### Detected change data
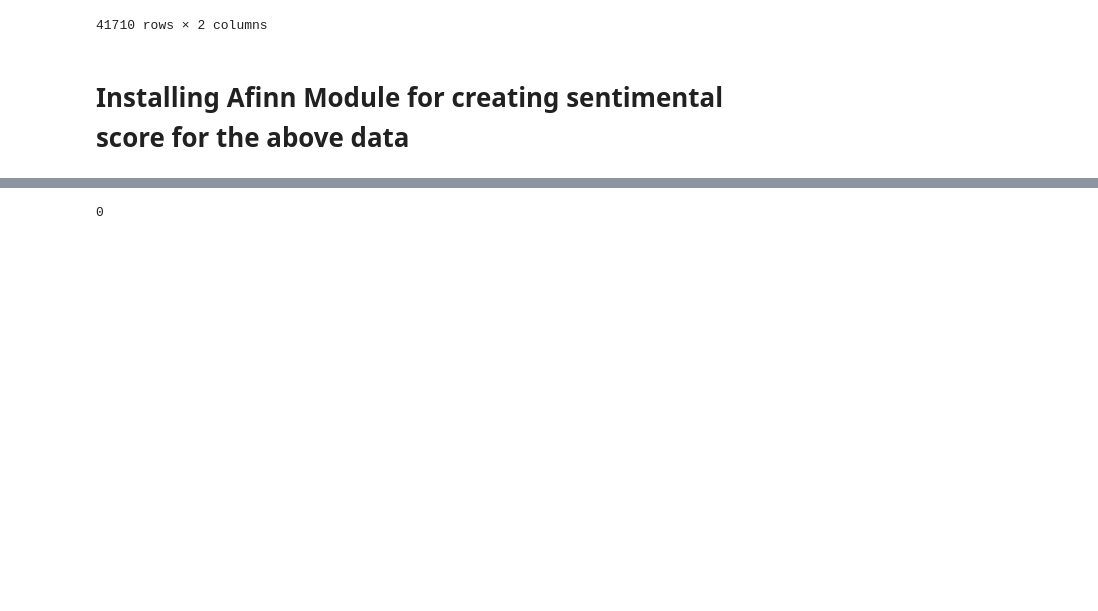
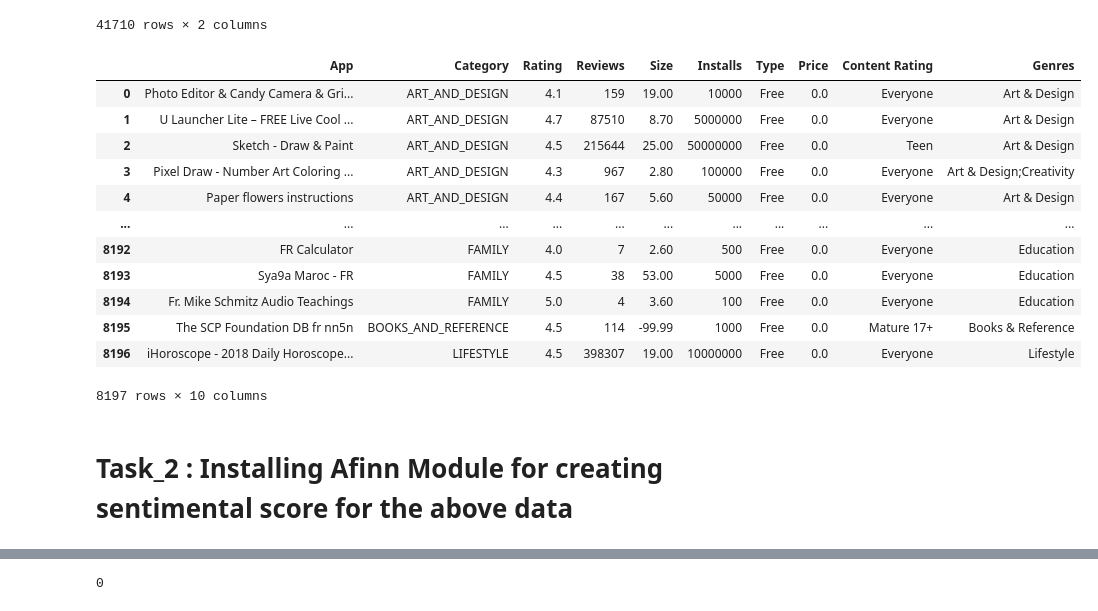
Before and after one commit to onurer87/data-5---team-4, a Jupyter notebook: Stage_2/Week_4/Week_4_vaibhav.ipynb, the cells around one changed output, grey strips where cells are left out. Cells and saved outputs as stored; diff of their text form; code cells hidden in the pictures; blank space fills up the shorter version.

Commit message:
Task_3 and Task_4

```diff
--- a/Stage_2/Week_4/Week_4_vaibhav.ipynb
+++ b/Stage_2/Week_4/Week_4_vaibhav.ipynb
@@ -21,5 +21,22 @@ df
 | 41708 | Housing-Real Estate & Property | NOREVIEW |
 | 41709 | Housing-Real Estate & Property | NOREVIEW |
 41710 rows × 2 columns
+# %%
+df_cp = pd.read_csv("C:/Users/DBSOM-L490-24/Documents/DEVELHOPE/PYTHON/data-5---team-4/Stage_2/Data/cleaned_googleplaystore.csv")
+df_cp
+# %% [output]
+|  | App | Category | Rating | Reviews | Size | Installs | Type | Price | Content Rating | Genres |
+| 0 | Photo Editor & Candy Camera & Gri... | ART_AND_DESIGN | 4.1 | 159 | 19.00 | 10000 | Free | 0.0 | Everyone | Art & Design |
+| 1 | U Launcher Lite – FREE Live Cool ... | ART_AND_DESIGN | 4.7 | 87510 | 8.70 | 5000000 | Free | 0.0 | Everyone | Art & Design |
+| 2 | Sketch - Draw & Paint | ART_AND_DESIGN | 4.5 | 215644 | 25.00 | 50000000 | Free | 0.0 | Teen | Art & Design |
+| 3 | Pixel Draw - Number Art Coloring ... | ART_AND_DESIGN | 4.3 | 967 | 2.80 | 100000 | Free | 0.0 | Everyone | Art & Design;Creativity |
+| 4 | Paper flowers instructions | ART_AND_DESIGN | 4.4 | 167 | 5.60 | 50000 | Free | 0.0 | Everyone | Art & Design |
+| ... | ... | ... | ... | ... | ... | ... | ... | ... | ... | ... |
+| 8192 | FR Calculator | FAMILY | 4.0 | 7 | 2.60 | 500 | Free | 0.0 | Everyone | Education |
+| 8193 | Sya9a Maroc - FR | FAMILY | 4.5 | 38 | 53.00 | 5000 | Free | 0.0 | Everyone | Education |
+| 8194 | Fr. Mike Schmitz Audio Teachings | FAMILY | 5.0 | 4 | 3.60 | 100 | Free | 0.0 | Everyone | Education |
+| 8195 | The SCP Foundation DB fr nn5n | BOOKS_AND_REFERENCE | 4.5 | 114 | -99.99 | 1000 | Free | 0.0 | Mature 17+ | Books & Reference |
+| 8196 | iHoroscope - 2018 Daily Horoscope... | LIFESTYLE | 4.5 | 398307 | 19.00 | 10000000 | Free | 0.0 | Everyone | Lifestyle |
+8197 rows × 10 columns
 # %% [markdown]
-# Installing Afinn Module for creating sentimental score for the above data
+# Task_2 : Installing Afinn Module for creating sentimental score for the above data
```
Also changed, not shown: parts of 16 cells of this notebook, 1 other file.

### Work task
Using the records above, say how many lines contain the string "Housing"; offer no other text.

### Solution for this exercise
2